(Reuters Health) - - A growing number of people with diabetes in the U.S. are losing toes and feet to the disease by the time they reach middle age, according to a study that suggests a reversal after years of progress against diabetes.
When people with diabetes have poorly controlled blood sugar, over time this can restrict blood flow to the lower legs and lead to nerve damage and impaired wound healing. With a lack of sensation in the feet and lower legs, people may not notice sores and infections that develop until these problems become so extensive that they can only be addressed by amputating the damaged portion of the foot or leg.

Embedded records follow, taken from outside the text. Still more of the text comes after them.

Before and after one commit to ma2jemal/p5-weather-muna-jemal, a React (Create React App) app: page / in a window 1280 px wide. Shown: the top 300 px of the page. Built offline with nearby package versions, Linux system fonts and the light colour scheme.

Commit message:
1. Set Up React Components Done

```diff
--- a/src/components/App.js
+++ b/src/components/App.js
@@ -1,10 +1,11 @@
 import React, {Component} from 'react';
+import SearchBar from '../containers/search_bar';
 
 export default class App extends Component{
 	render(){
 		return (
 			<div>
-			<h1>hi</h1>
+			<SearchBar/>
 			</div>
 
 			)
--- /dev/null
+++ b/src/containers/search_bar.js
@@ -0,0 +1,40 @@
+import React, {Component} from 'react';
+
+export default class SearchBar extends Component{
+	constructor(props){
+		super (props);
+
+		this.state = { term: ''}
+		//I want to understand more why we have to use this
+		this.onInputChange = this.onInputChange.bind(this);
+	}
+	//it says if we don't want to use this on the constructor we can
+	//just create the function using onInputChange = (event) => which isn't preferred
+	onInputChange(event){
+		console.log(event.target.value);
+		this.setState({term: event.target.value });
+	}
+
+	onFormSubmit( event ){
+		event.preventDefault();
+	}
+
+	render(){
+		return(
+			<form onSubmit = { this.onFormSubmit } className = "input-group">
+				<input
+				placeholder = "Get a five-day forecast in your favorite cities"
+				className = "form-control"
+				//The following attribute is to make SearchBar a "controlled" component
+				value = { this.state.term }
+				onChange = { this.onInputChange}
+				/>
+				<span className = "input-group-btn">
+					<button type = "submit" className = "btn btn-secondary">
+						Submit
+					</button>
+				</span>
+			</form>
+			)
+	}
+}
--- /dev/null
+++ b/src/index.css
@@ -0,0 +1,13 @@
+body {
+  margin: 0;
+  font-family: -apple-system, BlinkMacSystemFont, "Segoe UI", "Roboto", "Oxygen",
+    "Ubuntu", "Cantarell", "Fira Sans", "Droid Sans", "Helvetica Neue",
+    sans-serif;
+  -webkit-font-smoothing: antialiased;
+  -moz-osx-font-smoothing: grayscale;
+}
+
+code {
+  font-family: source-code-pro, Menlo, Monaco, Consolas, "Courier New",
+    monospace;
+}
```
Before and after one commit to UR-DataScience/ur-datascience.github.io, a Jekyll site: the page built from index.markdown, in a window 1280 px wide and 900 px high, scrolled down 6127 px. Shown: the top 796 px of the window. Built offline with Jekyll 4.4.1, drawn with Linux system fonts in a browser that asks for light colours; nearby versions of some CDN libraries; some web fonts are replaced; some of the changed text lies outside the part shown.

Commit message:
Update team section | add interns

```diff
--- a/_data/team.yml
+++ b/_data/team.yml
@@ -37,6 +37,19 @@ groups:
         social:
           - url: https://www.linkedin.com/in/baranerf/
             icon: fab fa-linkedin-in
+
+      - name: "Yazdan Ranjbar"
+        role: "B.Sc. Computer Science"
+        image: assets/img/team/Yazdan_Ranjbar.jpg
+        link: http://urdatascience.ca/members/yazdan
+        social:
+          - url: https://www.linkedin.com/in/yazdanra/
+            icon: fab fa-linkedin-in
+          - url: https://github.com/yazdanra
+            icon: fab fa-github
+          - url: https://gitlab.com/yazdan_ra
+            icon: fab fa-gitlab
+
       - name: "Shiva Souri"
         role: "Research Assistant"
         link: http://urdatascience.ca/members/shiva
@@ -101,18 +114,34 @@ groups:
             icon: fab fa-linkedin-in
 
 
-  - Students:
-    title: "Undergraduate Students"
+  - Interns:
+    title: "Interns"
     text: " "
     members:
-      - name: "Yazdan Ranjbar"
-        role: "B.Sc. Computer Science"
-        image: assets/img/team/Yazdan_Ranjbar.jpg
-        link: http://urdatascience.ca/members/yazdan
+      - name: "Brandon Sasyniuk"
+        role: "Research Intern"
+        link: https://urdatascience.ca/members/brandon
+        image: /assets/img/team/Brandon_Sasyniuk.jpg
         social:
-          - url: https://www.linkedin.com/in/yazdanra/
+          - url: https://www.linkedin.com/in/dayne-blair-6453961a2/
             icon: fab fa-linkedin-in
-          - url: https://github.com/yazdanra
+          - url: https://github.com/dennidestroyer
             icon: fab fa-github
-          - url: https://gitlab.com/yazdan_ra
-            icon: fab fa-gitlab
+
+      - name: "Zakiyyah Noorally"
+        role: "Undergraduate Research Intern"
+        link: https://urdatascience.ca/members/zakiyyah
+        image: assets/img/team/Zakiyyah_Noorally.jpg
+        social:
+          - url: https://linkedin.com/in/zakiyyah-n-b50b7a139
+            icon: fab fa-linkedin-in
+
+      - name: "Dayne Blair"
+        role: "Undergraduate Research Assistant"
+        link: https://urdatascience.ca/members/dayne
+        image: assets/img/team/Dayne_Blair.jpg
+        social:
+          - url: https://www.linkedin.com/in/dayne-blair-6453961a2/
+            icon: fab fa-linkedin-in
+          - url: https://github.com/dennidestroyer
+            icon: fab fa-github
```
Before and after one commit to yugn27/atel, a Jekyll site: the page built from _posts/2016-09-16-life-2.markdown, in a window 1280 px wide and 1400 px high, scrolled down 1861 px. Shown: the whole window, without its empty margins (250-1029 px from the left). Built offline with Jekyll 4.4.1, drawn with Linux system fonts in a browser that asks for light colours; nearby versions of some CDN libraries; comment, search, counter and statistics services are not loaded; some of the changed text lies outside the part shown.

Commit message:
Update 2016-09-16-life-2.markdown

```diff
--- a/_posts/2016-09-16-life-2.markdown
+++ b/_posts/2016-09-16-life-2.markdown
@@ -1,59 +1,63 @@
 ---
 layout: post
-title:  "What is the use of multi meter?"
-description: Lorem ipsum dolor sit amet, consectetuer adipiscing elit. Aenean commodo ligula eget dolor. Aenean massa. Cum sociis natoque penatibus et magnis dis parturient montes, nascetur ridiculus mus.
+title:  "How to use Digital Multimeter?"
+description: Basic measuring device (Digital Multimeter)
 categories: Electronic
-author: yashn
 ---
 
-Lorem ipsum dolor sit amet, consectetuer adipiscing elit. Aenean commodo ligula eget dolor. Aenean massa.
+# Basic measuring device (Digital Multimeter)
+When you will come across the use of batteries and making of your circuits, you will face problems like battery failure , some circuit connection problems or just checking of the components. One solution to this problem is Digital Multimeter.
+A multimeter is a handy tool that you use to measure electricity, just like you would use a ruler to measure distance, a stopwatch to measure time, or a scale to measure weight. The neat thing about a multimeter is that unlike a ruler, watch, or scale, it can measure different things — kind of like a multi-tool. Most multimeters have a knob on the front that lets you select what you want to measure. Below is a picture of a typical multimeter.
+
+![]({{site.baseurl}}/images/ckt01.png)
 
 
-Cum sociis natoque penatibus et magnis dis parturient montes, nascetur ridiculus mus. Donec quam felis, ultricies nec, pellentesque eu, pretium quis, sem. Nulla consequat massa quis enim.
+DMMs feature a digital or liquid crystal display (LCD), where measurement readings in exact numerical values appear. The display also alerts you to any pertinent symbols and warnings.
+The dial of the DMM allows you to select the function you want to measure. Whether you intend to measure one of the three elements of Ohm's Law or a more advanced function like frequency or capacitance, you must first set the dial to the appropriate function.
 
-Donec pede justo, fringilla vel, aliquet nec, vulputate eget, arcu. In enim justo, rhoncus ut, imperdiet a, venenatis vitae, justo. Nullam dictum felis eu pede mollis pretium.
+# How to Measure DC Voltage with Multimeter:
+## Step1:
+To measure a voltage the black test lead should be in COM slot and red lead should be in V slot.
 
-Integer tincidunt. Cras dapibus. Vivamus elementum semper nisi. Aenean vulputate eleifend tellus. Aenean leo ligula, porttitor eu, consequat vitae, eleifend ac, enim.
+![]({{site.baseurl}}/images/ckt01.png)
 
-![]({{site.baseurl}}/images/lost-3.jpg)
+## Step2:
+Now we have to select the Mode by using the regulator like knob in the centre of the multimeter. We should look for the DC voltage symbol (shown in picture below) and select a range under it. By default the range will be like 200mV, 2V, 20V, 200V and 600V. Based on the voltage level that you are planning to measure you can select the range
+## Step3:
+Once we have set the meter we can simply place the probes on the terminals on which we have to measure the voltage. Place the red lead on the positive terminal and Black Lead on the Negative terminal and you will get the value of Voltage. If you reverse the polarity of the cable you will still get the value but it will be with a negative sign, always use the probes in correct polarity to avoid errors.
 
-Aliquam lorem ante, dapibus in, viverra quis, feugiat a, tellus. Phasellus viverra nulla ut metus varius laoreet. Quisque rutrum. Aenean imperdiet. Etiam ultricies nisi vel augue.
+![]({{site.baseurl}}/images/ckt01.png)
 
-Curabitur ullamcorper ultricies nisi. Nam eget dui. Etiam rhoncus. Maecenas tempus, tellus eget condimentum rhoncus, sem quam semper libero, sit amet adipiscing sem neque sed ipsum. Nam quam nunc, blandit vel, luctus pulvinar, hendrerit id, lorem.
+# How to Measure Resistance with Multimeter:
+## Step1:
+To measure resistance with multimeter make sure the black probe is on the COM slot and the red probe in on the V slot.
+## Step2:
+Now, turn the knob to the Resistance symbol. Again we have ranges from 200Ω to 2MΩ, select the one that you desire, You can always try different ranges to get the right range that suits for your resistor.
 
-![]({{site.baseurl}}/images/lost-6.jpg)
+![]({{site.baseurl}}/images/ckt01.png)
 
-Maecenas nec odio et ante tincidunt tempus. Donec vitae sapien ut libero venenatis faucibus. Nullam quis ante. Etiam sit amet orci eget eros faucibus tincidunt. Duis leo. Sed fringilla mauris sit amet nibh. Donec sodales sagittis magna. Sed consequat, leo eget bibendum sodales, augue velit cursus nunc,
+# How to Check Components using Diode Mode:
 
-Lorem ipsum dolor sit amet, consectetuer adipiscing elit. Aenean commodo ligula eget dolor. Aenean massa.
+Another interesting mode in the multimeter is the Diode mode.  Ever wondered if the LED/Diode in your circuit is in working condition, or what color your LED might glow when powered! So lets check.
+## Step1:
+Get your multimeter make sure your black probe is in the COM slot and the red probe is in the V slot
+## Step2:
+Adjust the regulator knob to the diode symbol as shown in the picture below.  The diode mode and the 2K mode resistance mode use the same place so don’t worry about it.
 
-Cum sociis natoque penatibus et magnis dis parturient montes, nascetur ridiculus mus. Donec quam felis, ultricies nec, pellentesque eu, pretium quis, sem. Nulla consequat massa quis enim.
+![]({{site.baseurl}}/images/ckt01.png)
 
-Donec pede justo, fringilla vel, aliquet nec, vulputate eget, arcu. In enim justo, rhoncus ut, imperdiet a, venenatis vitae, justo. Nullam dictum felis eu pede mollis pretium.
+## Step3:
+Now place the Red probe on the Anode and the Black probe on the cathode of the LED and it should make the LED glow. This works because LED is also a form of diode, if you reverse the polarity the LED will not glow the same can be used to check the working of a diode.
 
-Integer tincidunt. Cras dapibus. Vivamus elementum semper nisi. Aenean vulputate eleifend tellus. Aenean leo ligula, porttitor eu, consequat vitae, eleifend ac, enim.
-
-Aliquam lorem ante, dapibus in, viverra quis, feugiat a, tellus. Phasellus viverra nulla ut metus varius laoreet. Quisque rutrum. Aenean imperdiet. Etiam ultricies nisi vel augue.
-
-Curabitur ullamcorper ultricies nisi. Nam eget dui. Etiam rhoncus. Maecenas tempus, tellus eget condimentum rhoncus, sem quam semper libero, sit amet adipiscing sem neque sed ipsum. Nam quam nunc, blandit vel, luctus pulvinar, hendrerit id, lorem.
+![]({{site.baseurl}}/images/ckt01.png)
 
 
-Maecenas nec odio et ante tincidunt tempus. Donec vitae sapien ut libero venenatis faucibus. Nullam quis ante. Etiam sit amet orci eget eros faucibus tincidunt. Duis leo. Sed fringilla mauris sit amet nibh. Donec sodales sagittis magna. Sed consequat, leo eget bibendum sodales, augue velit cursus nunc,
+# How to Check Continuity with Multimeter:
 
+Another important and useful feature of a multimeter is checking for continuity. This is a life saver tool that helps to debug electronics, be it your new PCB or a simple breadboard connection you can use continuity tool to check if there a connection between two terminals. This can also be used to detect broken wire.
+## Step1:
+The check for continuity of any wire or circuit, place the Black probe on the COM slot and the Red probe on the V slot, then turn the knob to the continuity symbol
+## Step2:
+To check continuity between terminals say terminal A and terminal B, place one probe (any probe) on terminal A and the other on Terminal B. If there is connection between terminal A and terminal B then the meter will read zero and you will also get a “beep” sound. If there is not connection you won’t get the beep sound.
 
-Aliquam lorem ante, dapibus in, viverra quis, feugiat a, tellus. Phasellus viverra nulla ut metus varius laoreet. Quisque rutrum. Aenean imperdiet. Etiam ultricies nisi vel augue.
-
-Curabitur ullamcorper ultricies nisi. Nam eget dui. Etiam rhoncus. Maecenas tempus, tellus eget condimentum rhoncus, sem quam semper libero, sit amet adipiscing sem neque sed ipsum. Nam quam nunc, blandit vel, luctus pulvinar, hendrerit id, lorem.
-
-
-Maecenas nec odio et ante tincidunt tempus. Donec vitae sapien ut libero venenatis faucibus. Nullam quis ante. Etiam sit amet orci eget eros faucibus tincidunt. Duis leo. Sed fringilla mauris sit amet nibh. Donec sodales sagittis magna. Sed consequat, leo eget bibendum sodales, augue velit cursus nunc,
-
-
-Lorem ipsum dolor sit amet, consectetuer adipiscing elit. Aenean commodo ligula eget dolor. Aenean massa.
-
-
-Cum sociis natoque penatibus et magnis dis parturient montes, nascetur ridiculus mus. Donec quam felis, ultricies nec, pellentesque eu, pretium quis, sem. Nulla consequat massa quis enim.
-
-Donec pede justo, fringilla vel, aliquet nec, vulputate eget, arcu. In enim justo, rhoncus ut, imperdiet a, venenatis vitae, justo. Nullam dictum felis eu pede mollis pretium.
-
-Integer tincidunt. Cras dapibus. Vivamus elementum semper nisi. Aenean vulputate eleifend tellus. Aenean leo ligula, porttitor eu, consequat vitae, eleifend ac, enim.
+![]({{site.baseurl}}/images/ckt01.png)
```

From 2000 to 2009, the rate of so-called nontraumatic lower extremity amputations fell by 43 percent, from 5.4 cases to 3.1 cases for every 1,000 adults in the U.S with diabetes. But then amputations rebounded by 50 percent between 2009 and 2015, to 4.6 cases for every 1,000 adults with diabetes, the current study found.
The increases were most pronounced in younger adults, ages 18 to 44, and in middle-aged adults, 45 to 64, researchers report in Diabetes Care.
“We already knew that younger adults were not experiencing the same improvements in amputations over time as older adults,” said senior author Edward Gregg of the Centers for Disease Control and Prevention in Atlanta, by email. “However, this is the first time we have observed an increase in amputations.”
For every 1,000 adults with diabetes under age 45, the number of amputations dipped from 2.9 in 2000 to 2.1 in 2009, then climbed to 4.2 by 2015.
Among middle-aged adults, amputations per 1,000 people with diabetes went from 6.9 in 2000 to 3.8 in 2009, then to 5.4 by 2015.
In older adults, amputation rates declined from 2000 to 2009 and then held steady.
The study wasn’t designed to assess whether or how any changes in diabetes treatment over time might have contributed to amputation rates.
Even so, the results suggest that many U.S. diabetes patients need more support to keep their blood sugar controlled and more education about foot care, the authors conclude.
“Amputation risk is due to a combination of impaired sensation in the feet due to nerve damage from high (blood sugar) and impaired circulation in small and larger blood vessels of the feet and legs,” said Dr. Simon Heller of the University of Sheffield in the UK.
“This increases the risk of developing ulcers followed by infection and impaired healing,” Heller, who wasn’t involved in the study, said by email.
Patients may lower their risk of amputations by keeping blood sugar in a healthy range, not smoking and getting regular foot exams, Heller added. When foot complications do develop, amputations may be prevented by early treatment and vigilant follow-up care with a podiatrist and by wearing specially designed shoes to reduce the risk of ulcers.
SOURCE: bit.ly/2TvEjZG Diabetes Care, online November 8, 2018.